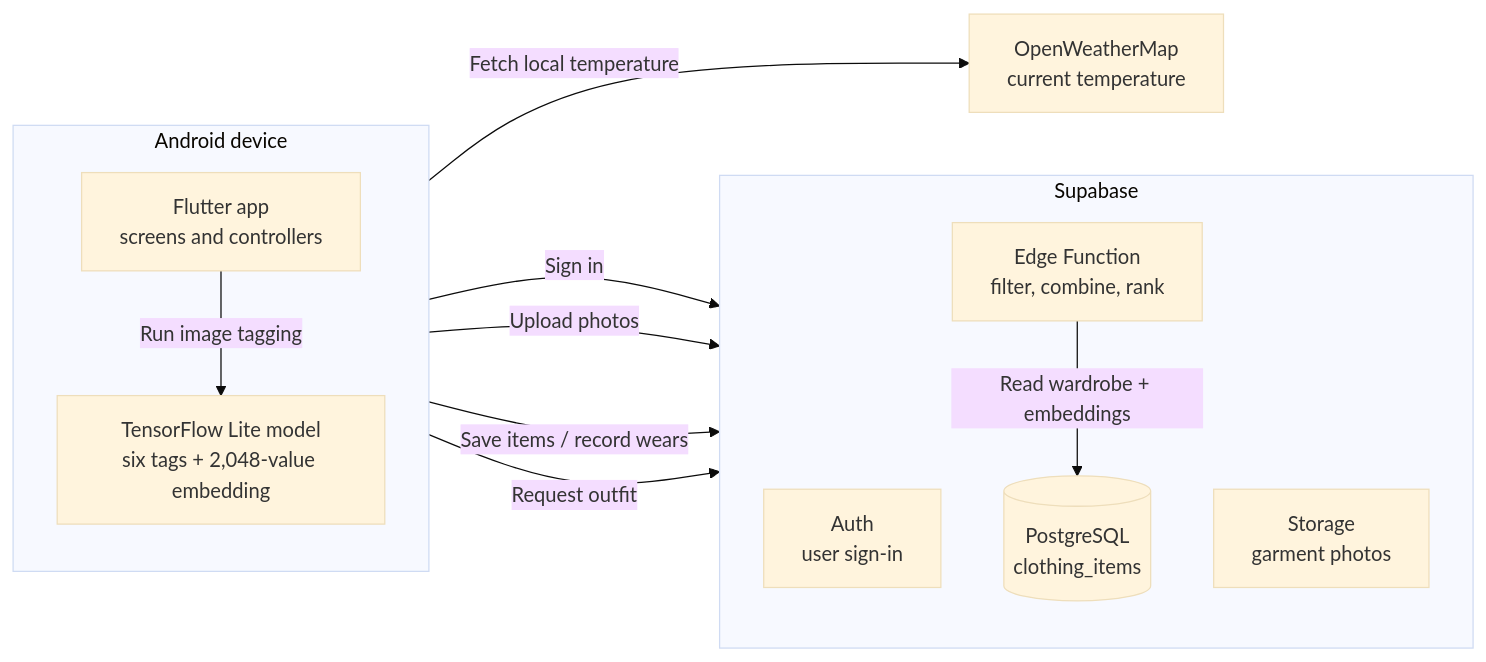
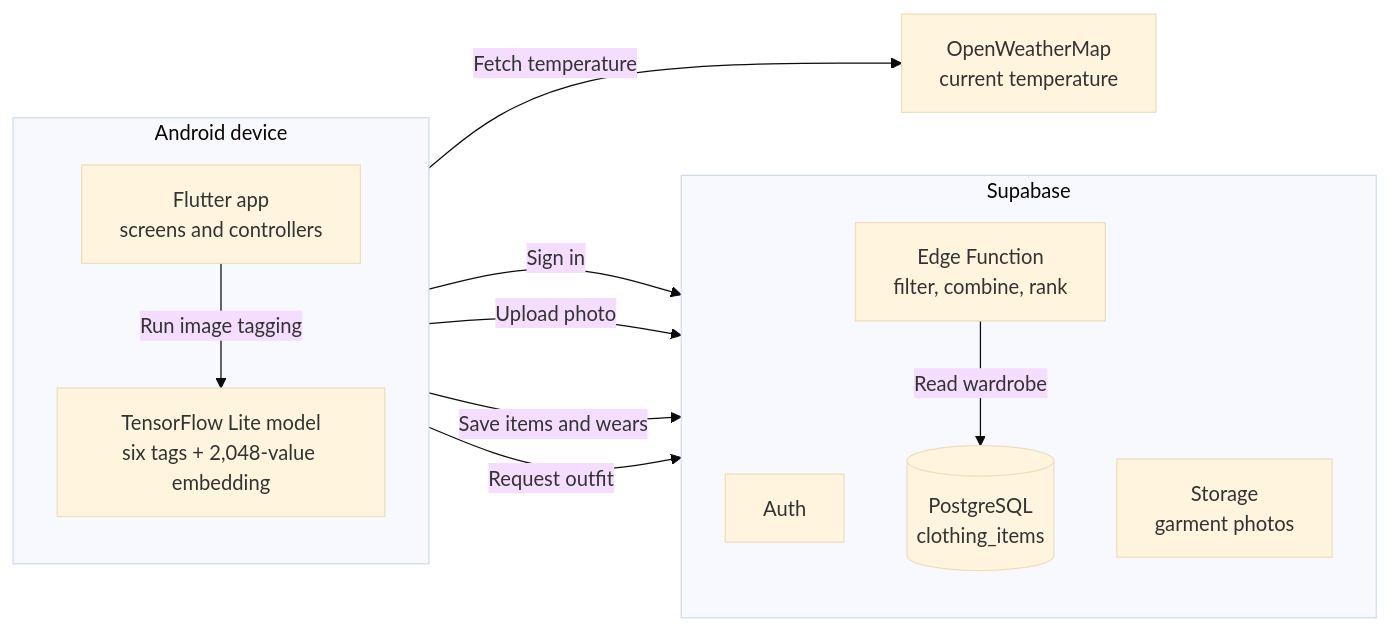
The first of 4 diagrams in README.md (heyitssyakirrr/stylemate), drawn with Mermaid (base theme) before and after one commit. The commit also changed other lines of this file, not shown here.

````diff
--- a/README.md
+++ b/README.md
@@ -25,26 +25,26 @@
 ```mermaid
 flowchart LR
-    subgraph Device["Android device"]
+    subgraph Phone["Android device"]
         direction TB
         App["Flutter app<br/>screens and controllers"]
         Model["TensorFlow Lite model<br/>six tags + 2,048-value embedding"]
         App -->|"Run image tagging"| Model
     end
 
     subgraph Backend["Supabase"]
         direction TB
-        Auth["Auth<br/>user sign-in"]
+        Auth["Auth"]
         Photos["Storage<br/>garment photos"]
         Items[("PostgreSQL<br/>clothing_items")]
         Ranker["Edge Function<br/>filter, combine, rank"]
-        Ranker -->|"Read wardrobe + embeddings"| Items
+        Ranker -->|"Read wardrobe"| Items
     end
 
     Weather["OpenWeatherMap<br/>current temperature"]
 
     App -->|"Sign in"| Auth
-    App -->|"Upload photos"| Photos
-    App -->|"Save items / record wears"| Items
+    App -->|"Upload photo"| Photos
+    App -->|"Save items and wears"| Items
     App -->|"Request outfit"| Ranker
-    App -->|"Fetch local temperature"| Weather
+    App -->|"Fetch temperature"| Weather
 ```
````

------------------------------------------------

- **TASK DETAILS**: Gather, from the listing above, every line carrying the word "Ranker".

- **YOUR RESPONSE**:
         Ranker["Edge Function<br/>filter, combine, rank"]
-        Ranker -->|"Read wardrobe + embeddings"| Items
+        Ranker -->|"Read wardrobe"| Items
     App -->|"Request outfit"| Ranker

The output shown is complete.